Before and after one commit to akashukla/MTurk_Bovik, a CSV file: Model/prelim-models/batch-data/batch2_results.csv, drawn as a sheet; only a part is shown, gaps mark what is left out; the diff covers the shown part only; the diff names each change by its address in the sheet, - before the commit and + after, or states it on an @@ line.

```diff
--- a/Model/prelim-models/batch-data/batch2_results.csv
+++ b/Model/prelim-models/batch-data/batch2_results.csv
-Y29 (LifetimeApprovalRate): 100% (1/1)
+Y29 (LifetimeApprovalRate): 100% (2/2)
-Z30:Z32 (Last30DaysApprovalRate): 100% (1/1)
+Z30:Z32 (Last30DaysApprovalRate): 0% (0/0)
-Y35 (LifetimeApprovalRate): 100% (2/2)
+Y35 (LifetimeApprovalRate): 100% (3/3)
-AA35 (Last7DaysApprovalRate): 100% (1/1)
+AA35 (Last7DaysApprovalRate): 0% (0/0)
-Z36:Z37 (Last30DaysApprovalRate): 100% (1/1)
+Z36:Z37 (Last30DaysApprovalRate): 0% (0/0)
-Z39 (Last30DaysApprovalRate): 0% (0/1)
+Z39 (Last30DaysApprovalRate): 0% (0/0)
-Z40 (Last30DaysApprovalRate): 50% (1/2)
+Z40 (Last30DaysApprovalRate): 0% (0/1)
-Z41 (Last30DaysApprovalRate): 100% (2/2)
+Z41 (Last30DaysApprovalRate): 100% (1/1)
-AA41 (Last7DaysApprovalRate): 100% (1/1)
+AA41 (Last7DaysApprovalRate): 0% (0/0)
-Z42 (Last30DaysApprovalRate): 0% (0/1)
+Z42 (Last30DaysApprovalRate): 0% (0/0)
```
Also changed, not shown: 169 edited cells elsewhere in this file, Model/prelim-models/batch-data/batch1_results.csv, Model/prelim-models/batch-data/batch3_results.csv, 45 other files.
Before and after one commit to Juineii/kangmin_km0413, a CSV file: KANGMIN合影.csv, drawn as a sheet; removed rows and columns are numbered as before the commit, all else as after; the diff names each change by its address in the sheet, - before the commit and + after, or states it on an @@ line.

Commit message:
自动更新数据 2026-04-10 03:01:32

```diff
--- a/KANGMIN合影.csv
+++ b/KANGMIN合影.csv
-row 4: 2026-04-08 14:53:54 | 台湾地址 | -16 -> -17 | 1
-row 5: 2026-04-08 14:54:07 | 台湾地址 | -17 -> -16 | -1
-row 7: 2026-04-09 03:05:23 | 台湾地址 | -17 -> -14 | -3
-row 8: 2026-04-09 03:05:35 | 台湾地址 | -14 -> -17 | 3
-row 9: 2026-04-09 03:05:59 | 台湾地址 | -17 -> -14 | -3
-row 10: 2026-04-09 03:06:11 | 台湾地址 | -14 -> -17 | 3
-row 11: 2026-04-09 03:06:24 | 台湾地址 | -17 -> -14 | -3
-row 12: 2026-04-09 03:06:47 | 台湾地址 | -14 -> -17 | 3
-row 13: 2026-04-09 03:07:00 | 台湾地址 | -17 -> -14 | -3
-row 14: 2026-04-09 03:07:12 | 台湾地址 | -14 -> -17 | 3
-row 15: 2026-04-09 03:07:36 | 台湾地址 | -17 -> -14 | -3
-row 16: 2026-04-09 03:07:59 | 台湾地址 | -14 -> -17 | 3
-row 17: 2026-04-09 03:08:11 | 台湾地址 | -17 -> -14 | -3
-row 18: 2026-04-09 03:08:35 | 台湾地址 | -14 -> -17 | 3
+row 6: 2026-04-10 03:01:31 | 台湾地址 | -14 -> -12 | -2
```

#### Assigned task
The lines needed run from the first line of the data through the line containing "Also changed, not"; give them again exactly and nothing else.

#### Your response
Before and after one commit to akashukla/MTurk_Bovik, a CSV file: Model/prelim-models/batch-data/batch2_results.csv, drawn as a sheet; only a part is shown, gaps mark what is left out; the diff covers the shown part only; the diff names each change by its address in the sheet, - before the commit and + after, or states it on an @@ line.

```diff
--- a/Model/prelim-models/batch-data/batch2_results.csv
+++ b/Model/prelim-models/batch-data/batch2_results.csv
-Y29 (LifetimeApprovalRate): 100% (1/1)
+Y29 (LifetimeApprovalRate): 100% (2/2)
-Z30:Z32 (Last30DaysApprovalRate): 100% (1/1)
+Z30:Z32 (Last30DaysApprovalRate): 0% (0/0)
-Y35 (LifetimeApprovalRate): 100% (2/2)
+Y35 (LifetimeApprovalRate): 100% (3/3)
-AA35 (Last7DaysApprovalRate): 100% (1/1)
+AA35 (Last7DaysApprovalRate): 0% (0/0)
-Z36:Z37 (Last30DaysApprovalRate): 100% (1/1)
+Z36:Z37 (Last30DaysApprovalRate): 0% (0/0)
-Z39 (Last30DaysApprovalRate): 0% (0/1)
+Z39 (Last30DaysApprovalRate): 0% (0/0)
-Z40 (Last30DaysApprovalRate): 50% (1/2)
+Z40 (Last30DaysApprovalRate): 0% (0/1)
-Z41 (Last30DaysApprovalRate): 100% (2/2)
+Z41 (Last30DaysApprovalRate): 100% (1/1)
-AA41 (Last7DaysApprovalRate): 100% (1/1)
+AA41 (Last7DaysApprovalRate): 0% (0/0)
-Z42 (Last30DaysApprovalRate): 0% (0/1)
+Z42 (Last30DaysApprovalRate): 0% (0/0)
```
Also changed, not shown: 169 edited cells elsewhere in this file, Model/prelim-models/batch-data/batch1_results.csv, Model/prelim-models/batch-data/batch3_results.csv, 45 other files.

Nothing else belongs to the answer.